◆ Exercise
Show every line of the data below that includes the word "index".

Data excerpts:

--------

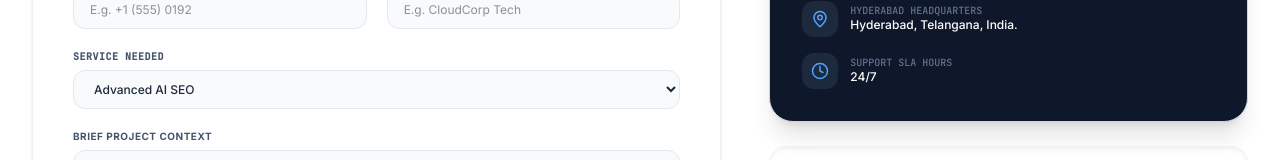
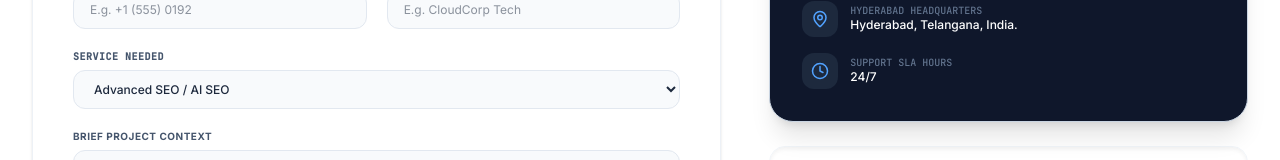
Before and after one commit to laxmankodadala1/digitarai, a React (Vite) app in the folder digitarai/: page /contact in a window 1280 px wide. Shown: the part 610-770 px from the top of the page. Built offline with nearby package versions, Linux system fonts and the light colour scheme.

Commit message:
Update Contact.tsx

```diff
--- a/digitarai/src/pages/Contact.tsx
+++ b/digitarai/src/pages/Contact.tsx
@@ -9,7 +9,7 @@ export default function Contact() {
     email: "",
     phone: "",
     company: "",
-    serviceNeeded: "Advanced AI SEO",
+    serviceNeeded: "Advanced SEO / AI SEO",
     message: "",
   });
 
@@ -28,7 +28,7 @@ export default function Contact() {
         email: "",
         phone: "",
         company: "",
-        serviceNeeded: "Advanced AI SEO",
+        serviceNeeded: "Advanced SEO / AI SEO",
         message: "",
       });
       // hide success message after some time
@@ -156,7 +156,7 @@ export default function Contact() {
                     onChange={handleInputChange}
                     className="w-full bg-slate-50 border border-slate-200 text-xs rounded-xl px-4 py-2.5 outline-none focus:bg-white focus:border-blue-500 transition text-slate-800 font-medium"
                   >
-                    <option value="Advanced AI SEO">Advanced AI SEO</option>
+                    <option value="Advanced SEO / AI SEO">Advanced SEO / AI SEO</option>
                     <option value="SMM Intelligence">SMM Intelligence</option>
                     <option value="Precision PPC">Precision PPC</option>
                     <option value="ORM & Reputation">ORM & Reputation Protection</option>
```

--------

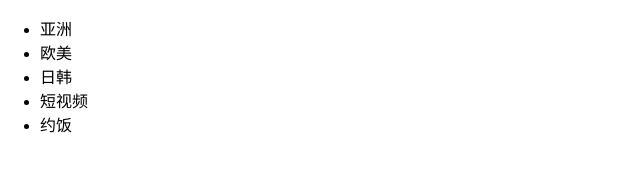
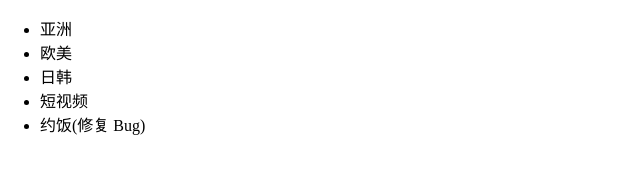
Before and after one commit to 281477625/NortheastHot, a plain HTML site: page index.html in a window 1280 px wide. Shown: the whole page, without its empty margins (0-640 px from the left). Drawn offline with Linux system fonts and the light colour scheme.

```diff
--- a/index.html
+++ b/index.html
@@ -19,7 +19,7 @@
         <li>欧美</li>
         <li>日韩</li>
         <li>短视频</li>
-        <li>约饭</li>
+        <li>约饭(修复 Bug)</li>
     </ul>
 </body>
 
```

--------

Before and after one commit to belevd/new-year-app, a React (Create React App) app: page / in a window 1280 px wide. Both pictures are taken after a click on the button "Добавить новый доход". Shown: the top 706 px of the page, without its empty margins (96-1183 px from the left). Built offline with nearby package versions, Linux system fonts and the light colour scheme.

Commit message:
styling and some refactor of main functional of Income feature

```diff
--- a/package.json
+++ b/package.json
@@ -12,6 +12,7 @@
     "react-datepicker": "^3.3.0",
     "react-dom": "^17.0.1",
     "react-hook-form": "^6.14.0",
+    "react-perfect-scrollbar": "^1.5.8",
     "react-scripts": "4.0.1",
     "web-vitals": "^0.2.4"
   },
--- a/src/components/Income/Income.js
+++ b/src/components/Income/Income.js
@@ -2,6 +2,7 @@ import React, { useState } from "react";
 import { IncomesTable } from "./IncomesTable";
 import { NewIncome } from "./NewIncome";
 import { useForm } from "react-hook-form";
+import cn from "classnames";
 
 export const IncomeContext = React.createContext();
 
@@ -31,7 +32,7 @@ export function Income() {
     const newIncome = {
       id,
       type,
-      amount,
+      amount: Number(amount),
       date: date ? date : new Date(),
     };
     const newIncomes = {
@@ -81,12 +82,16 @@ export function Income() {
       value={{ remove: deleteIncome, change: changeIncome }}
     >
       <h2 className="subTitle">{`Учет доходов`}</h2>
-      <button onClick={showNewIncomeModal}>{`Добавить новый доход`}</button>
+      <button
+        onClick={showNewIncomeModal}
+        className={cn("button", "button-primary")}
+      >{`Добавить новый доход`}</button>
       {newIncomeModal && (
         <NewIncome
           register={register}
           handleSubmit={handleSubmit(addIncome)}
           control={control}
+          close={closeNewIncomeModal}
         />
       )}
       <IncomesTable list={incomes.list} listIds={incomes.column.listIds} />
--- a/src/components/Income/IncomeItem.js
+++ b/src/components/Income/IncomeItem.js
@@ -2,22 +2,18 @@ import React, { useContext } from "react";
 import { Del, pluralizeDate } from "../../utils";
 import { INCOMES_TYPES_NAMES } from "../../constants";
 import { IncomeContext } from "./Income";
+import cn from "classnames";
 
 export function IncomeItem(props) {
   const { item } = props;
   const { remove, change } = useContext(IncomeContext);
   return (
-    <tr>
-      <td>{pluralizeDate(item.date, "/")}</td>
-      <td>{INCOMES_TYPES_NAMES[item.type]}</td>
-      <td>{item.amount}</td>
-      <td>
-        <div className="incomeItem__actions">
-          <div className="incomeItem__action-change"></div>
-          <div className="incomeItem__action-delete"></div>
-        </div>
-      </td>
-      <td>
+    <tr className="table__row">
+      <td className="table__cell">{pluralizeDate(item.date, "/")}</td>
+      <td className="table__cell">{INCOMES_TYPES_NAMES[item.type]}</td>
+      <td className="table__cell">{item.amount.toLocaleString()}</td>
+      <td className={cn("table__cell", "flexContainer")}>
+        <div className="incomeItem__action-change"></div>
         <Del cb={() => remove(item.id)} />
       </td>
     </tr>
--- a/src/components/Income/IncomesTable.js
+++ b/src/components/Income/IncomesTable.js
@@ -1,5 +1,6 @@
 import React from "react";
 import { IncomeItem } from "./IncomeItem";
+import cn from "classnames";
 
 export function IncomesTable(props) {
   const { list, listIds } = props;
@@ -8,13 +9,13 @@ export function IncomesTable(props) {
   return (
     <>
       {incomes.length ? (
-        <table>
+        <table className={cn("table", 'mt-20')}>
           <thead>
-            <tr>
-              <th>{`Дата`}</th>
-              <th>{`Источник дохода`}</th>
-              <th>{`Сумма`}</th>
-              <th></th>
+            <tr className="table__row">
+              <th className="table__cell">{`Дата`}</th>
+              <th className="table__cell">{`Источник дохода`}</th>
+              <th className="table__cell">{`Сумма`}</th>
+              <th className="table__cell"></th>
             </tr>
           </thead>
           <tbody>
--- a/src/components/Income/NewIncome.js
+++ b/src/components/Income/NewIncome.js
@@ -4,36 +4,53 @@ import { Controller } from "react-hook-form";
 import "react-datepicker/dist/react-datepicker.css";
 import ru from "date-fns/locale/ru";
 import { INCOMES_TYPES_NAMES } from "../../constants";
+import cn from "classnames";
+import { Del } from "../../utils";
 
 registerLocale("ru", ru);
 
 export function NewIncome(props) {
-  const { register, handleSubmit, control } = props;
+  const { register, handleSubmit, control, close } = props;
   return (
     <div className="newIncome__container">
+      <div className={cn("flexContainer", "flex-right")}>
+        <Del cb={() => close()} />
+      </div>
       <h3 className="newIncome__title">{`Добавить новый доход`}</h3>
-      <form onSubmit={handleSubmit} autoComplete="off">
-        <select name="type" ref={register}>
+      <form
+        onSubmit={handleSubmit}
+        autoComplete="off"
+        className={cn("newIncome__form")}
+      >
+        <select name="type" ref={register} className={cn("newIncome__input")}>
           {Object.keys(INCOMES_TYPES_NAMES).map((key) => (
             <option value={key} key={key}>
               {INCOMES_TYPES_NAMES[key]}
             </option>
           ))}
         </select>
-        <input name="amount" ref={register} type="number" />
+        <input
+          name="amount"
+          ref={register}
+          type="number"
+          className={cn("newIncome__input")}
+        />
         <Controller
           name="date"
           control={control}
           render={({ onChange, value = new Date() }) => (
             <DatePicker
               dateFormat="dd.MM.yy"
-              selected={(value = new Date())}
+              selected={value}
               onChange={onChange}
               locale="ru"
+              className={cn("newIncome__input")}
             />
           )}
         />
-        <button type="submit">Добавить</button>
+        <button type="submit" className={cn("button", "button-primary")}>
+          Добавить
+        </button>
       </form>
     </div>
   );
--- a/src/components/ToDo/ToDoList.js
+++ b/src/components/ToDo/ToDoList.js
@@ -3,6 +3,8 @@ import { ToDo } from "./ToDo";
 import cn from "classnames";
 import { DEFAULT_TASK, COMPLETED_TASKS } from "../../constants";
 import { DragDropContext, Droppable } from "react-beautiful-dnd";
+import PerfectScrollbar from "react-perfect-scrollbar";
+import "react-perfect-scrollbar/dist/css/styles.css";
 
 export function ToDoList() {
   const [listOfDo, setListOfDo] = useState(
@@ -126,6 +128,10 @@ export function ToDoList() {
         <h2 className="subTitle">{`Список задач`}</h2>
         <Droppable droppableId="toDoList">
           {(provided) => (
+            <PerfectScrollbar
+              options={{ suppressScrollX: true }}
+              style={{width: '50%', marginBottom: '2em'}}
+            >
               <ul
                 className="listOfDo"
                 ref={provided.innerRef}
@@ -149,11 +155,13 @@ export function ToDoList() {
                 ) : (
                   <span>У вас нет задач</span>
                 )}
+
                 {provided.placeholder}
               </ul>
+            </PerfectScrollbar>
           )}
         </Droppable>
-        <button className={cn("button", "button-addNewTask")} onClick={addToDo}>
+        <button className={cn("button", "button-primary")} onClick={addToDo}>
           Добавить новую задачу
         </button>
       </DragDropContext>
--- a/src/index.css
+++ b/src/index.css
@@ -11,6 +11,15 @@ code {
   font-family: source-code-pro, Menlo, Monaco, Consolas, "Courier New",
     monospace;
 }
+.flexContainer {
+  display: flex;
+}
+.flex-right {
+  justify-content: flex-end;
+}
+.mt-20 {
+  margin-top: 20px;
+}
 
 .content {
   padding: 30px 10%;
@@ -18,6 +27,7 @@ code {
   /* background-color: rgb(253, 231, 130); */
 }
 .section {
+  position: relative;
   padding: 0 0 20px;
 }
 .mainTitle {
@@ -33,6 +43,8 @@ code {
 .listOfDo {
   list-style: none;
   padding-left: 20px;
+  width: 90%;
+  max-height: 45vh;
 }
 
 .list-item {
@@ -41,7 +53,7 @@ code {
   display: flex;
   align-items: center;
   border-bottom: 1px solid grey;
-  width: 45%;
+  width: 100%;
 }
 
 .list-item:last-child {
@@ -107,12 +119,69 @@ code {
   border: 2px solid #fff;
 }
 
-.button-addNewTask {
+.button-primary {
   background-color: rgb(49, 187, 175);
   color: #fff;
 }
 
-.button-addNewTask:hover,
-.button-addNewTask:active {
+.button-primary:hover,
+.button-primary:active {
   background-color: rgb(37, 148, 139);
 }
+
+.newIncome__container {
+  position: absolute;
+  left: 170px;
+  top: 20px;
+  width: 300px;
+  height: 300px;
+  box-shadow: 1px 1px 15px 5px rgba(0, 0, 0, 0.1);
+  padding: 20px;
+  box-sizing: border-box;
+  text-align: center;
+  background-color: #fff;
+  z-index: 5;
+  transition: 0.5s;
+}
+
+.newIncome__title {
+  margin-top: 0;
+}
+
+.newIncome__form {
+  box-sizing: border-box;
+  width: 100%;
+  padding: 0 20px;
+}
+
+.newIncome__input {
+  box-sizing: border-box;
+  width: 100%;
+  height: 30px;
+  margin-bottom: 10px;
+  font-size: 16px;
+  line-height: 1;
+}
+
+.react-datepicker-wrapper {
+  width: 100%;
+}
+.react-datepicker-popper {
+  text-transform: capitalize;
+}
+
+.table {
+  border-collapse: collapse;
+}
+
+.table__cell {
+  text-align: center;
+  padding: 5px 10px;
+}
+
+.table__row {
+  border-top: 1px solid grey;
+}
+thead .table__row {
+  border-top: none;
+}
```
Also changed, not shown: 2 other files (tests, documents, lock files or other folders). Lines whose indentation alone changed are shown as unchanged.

--------

◆ Response below
Before and after one commit to 281477625/NortheastHot, a plain HTML site: page index.html in a window 1280 px wide. Shown: the whole page, without its empty margins (0-640 px from the left). Drawn offline with Linux system fonts and the light colour scheme.
--- a/index.html
+++ b/index.html
--- a/src/index.css
+++ b/src/index.css
+  z-index: 5;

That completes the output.